Homework Help: Find Taylor Series

1. Sep 23, 2014

TheRedDevil18

1. The problem statement, all variables and given/known data

Find the taylor series representation for the following function
f(x) = cos(x) in powers of x-pi

2. Relevant equations

3. The attempt at a solution

I don't know what they mean by "in powers of x-pi", that's the part i'm confused with. Can somebody please explain that part for me, thanks

2. Sep 23, 2014

ShayanJ

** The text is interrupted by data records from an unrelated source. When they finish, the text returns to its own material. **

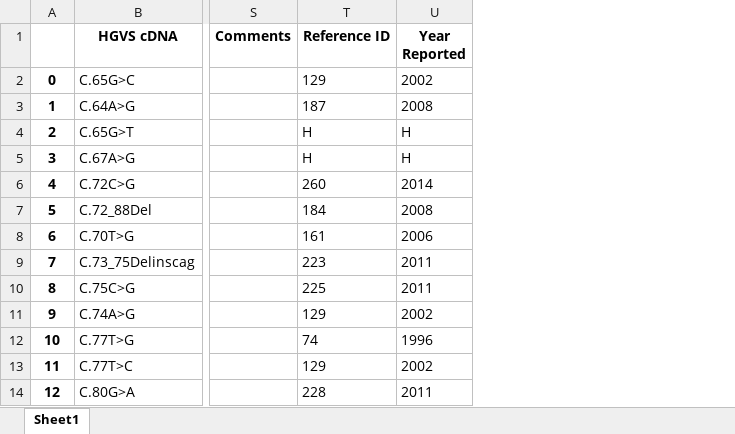
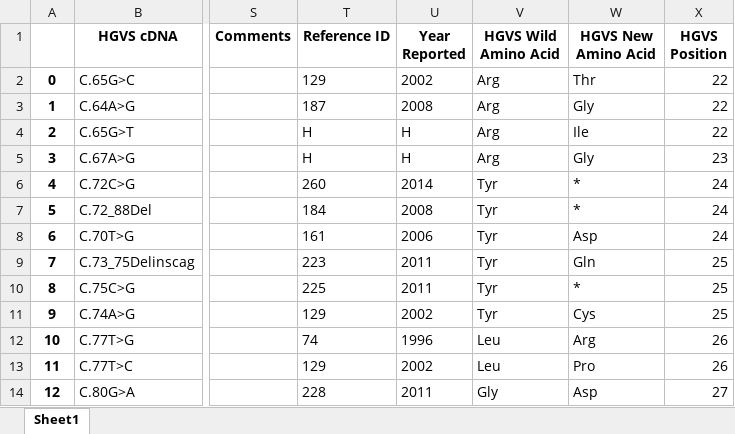
Before and after one commit to danieldealmeidaduque/hemophilia-a-champMutation-dataPreparation, an Excel workbook: champ-mutation-list-q4-clean.xlsx, sheet Sheet1, drawn as a sheet; only a part is shown, gaps mark what is left out; values as stored, in another font and other column widths than the file's, no borders; the diff names each change by its address in the sheet, - before the commit and + after, or states it on an @@ line.

Commit message:
Modified to split HGVS Protein

```diff
--- a/champ-mutation-list-q4-clean.xlsx (sheet Sheet1)
+++ b/champ-mutation-list-q4-clean.xlsx (sheet Sheet1)
+column V (HGVS Wild Amino Acid), rows 2-14: Arg | Arg | Arg | Arg | Tyr | Tyr | Tyr | Tyr | Tyr | Tyr | Leu | Leu | Gly
+column W (HGVS New Amino Acid), rows 2-14: Thr | Gly | Ile | Gly | * | * | Asp | Gln | * | Cys | Arg | Pro | Asp
+column X (HGVS Position), rows 2-14: 22 | 22 | 22 | 23 | 24 | 24 | 24 | 25 | 25 | 25 | 26 | 26 | 27
```
Also changed, not shown: 1 other file.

That just means you should expand around $x=\pi$ rather than the usual $x=0$.

3. Sep 23, 2014

TheRedDevil18

Does that mean the "a" value is pi ?

4. Sep 23, 2014

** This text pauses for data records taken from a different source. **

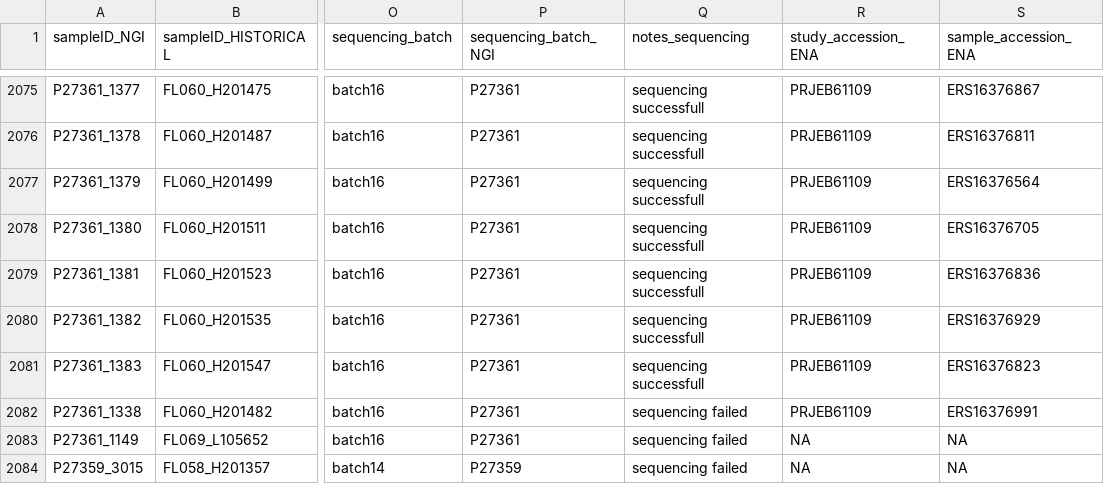
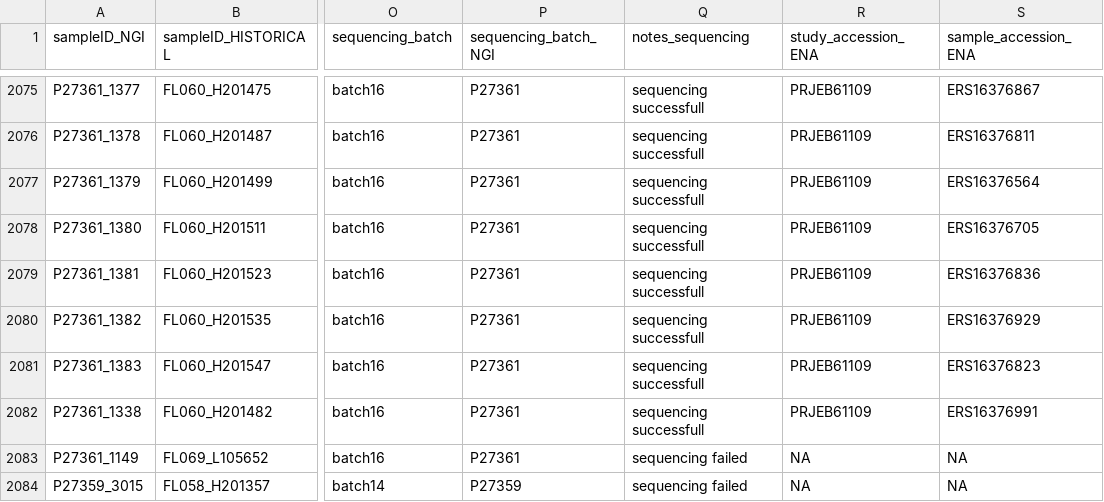
Before and after one commit to insect-biome-atlas/paper-data, a TSV file: data/Madagascar/CO1_sequencing_metadata_MG_v1.tsv, drawn as a sheet; only a part is shown, gaps mark what is left out; the diff names each change by its address in the sheet, - before the commit and + after, or states it on an @@ line.

Commit message:
adding sample accession for 1 buffer blank that was missing from file

```diff
--- a/data/Madagascar/CO1_sequencing_metadata_MG_v1.tsv
+++ b/data/Madagascar/CO1_sequencing_metadata_MG_v1.tsv
-Q2082 (notes_sequencing): sequencing failed
+Q2082 (notes_sequencing): sequencing successfull
```
Also changed, not shown: data/Madagascar/CO1_sequencing_metadata_MG_v2.tsv.
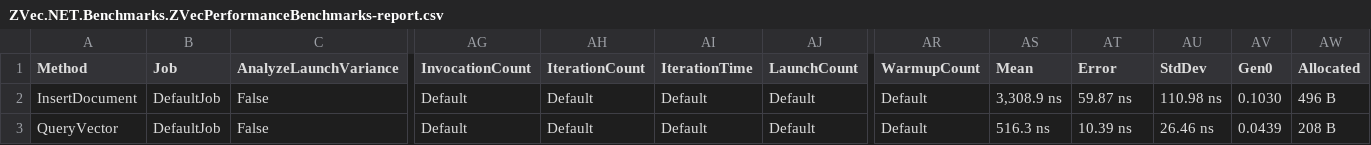
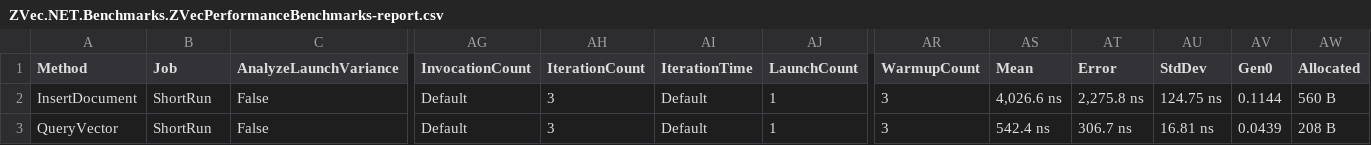
Before and after one commit to ahmedSamir50/AdamSystems.ZVec.NET, a CSV file: BenchmarkDotNet.Artifacts/results/ZVec.NET.Benchmarks.ZVecPerformanceBenchmarks-report.csv, drawn as a sheet; only a part is shown, gaps mark what is left out; the diff names each change by its address in the sheet, - before the commit and + after, or states it on an @@ line.

Commit message:
Refactor ZVecCollection and improve lifecycle handling
Refactored `ZVecCollection` to use modular components (`CollectionNativeContext`, `CollectionWriteOps`, `CollectionReadOps`, `CollectionDdlOps`) for better separation of concerns. Replaced manual native handle management with `Interop.SafeZvecHandle` to improve thread safety and lifecycle management.

Enhanced `Dispose` and `Destroy` semantics, ensuring idempotency and proper resource cleanup. Added a guard to throw `ObjectDisposedException` if `Destroy` is called after `Dispose`.

Introduced `includeVector` flag in query methods to allow users to control vector materialization, reducing memory overhead. Updated benchmarks and tests to validate this behavior.

Improved `ZVecFactory` shutdown logic to dispose tracked collections before shutting down the native library. Allowed reinitialization after `Shutdown`.

Deprecated unsupported `QueryGroupBy` APIs and removed redundant code. Enhanced test coverage and updated memory benchmarks to reflect new query behavior. General cleanup and modernization for improved maintainability.

```diff
--- a/BenchmarkDotNet.Artifacts/results/ZVec.NET.Benchmarks.ZVecPerformanceBenchmarks-report.csv
+++ b/BenchmarkDotNet.Artifacts/results/ZVec.NET.Benchmarks.ZVecPerformanceBenchmarks-report.csv
-B2:B3 (Job): DefaultJob
+B2:B3 (Job): ShortRun
-AH2:AH3 (IterationCount): Default
+AH2:AH3 (IterationCount): 3
-AJ2:AJ3 (LaunchCount): Default
+AJ2:AJ3 (LaunchCount): 1
-AR2:AR3 (WarmupCount): Default
+AR2:AR3 (WarmupCount): 3
-AS2 (Mean): 3,308.9 ns
+AS2 (Mean): 4,026.6 ns
-AT2 (Error): 59.87 ns
+AT2 (Error): 2,275.8 ns
-AU2 (StdDev): 110.98 ns
+AU2 (StdDev): 124.75 ns
-AV2 (Gen0): 0.1030
+AV2 (Gen0): 0.1144
-AW2 (Allocated): 496 B
+AW2 (Allocated): 560 B
-AS3 (Mean): 516.3 ns
+AS3 (Mean): 542.4 ns
-AT3 (Error): 10.39 ns
+AT3 (Error): 306.7 ns
-AU3 (StdDev): 26.46 ns
+AU3 (StdDev): 16.81 ns
```
Also changed, not shown: 44 other files.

ShayanJ

If you write $f(a+\delta)=\sum_{n=0}^\infty \frac{f^{(n)}(a)}{n!} \delta^n$, then yes!

5. Sep 23, 2014

TheRedDevil18

I use this formula

f^(n)(a)*((x-a)^n)/n!

And sub in pi for a, thanks

6. Sep 23, 2014

Staff: Mentor

Yes, this is what the general term in your Taylor series will look like. Note that a Maclaurin series is a special case of a Taylor series, where a = 0.

7. Sep 26, 2014

Ok , thanks